### Work required
Wherever the word "trends" shows up in the data, report the line it sits in.

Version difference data
◆ ◆ ◆ ◆ ◆
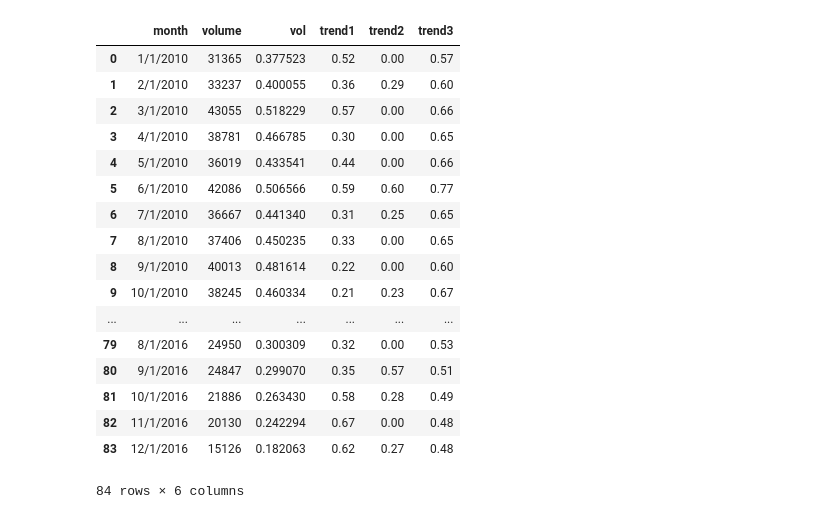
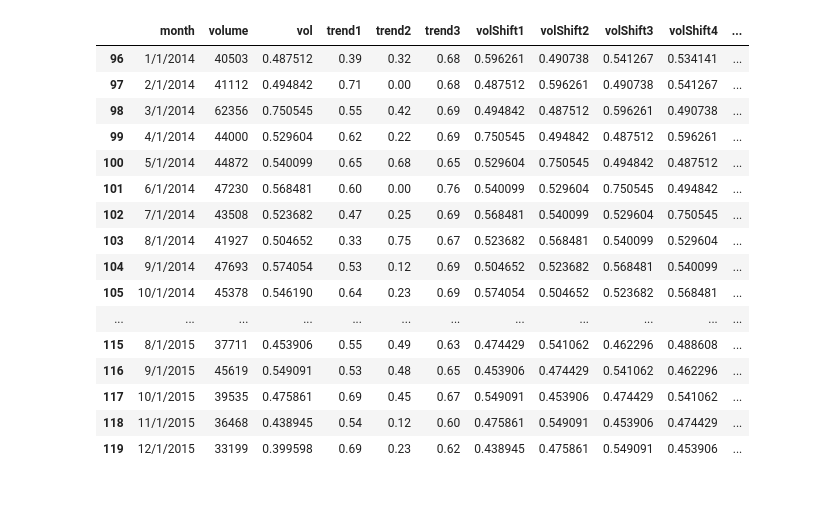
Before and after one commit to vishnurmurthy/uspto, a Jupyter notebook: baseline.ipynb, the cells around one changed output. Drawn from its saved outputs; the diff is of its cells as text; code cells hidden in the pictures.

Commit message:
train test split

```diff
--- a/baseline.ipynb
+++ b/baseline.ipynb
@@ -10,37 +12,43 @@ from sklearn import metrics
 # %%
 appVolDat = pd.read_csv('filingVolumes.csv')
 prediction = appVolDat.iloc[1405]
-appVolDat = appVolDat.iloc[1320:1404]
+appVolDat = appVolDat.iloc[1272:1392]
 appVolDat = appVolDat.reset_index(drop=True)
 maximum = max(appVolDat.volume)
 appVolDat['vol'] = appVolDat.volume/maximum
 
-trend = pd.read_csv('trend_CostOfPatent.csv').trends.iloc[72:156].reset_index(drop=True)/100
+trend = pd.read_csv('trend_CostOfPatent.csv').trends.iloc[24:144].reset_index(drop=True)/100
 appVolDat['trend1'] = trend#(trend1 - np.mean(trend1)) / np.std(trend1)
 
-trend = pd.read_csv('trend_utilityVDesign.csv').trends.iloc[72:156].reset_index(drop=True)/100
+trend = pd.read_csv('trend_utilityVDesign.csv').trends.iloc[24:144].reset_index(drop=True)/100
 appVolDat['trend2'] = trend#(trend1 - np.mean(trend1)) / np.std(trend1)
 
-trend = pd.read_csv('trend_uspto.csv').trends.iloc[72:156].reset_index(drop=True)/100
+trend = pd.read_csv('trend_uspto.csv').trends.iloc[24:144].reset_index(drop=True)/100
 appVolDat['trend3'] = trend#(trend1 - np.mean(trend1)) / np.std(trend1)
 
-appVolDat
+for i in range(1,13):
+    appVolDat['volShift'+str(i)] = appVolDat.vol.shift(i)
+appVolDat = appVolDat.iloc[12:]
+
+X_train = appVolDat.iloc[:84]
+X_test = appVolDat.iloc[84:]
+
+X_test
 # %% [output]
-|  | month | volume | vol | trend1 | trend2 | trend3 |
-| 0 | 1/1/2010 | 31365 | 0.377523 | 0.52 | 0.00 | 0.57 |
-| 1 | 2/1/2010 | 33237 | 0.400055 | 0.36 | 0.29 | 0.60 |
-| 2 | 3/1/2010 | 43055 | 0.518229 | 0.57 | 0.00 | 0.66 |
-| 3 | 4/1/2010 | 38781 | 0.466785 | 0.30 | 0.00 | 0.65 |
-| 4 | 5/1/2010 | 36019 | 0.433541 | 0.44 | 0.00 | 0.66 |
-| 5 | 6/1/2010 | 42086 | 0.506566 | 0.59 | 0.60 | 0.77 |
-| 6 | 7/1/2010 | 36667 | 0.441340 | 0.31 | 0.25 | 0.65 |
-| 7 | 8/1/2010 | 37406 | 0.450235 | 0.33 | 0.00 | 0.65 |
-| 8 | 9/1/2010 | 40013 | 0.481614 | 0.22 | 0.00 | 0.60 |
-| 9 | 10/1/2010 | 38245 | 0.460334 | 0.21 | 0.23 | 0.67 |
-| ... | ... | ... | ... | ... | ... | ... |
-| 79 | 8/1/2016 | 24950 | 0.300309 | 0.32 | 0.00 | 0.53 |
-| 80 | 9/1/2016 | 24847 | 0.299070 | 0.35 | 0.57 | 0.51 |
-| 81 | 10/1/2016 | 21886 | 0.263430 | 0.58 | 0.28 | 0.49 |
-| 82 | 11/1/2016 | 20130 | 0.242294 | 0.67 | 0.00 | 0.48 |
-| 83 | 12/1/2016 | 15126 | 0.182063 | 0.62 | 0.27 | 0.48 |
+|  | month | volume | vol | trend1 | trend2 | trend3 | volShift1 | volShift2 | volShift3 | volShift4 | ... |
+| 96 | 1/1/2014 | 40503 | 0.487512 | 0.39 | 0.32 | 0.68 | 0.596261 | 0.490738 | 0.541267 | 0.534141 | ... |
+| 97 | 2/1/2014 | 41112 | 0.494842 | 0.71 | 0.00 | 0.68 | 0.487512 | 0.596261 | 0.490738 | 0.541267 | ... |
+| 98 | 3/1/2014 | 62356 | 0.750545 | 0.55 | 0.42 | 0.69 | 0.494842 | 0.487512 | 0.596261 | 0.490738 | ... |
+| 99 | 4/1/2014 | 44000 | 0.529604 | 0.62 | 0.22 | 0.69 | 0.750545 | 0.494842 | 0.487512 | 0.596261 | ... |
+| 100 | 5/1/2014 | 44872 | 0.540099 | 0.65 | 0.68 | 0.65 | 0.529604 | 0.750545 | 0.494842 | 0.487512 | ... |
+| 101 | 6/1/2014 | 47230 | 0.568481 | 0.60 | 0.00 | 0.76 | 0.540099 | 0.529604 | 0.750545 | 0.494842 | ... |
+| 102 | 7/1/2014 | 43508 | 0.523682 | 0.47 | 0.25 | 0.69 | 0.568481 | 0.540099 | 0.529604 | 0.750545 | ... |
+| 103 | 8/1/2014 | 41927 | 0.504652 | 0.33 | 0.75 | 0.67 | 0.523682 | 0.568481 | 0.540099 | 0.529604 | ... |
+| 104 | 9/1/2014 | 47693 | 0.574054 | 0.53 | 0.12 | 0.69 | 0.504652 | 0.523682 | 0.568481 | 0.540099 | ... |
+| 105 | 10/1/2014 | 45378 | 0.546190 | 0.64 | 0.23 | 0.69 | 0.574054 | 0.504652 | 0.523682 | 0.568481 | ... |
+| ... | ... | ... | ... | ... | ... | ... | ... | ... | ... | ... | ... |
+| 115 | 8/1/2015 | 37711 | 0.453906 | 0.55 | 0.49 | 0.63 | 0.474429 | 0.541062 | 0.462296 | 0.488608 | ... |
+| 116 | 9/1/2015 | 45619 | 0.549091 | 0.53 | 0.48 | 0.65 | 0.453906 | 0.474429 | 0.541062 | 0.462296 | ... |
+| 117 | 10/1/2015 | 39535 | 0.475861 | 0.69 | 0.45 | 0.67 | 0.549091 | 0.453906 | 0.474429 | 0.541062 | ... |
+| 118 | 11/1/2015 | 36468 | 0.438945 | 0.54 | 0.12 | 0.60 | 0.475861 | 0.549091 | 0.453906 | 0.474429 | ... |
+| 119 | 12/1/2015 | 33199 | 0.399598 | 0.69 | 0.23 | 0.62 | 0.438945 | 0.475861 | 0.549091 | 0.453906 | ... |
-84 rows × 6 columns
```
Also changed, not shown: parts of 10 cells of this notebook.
◆ ◆ ◆ ◆ ◆
### Response for this exercise
-trend = pd.read_csv('trend_CostOfPatent.csv').trends.iloc[72:156].reset_index(drop=True)/100
+trend = pd.read_csv('trend_CostOfPatent.csv').trends.iloc[24:144].reset_index(drop=True)/100
-trend = pd.read_csv('trend_utilityVDesign.csv').trends.iloc[72:156].reset_index(drop=True)/100
+trend = pd.read_csv('trend_utilityVDesign.csv').trends.iloc[24:144].reset_index(drop=True)/100
-trend = pd.read_csv('trend_uspto.csv').trends.iloc[72:156].reset_index(drop=True)/100
+trend = pd.read_csv('trend_uspto.csv').trends.iloc[24:144].reset_index(drop=True)/100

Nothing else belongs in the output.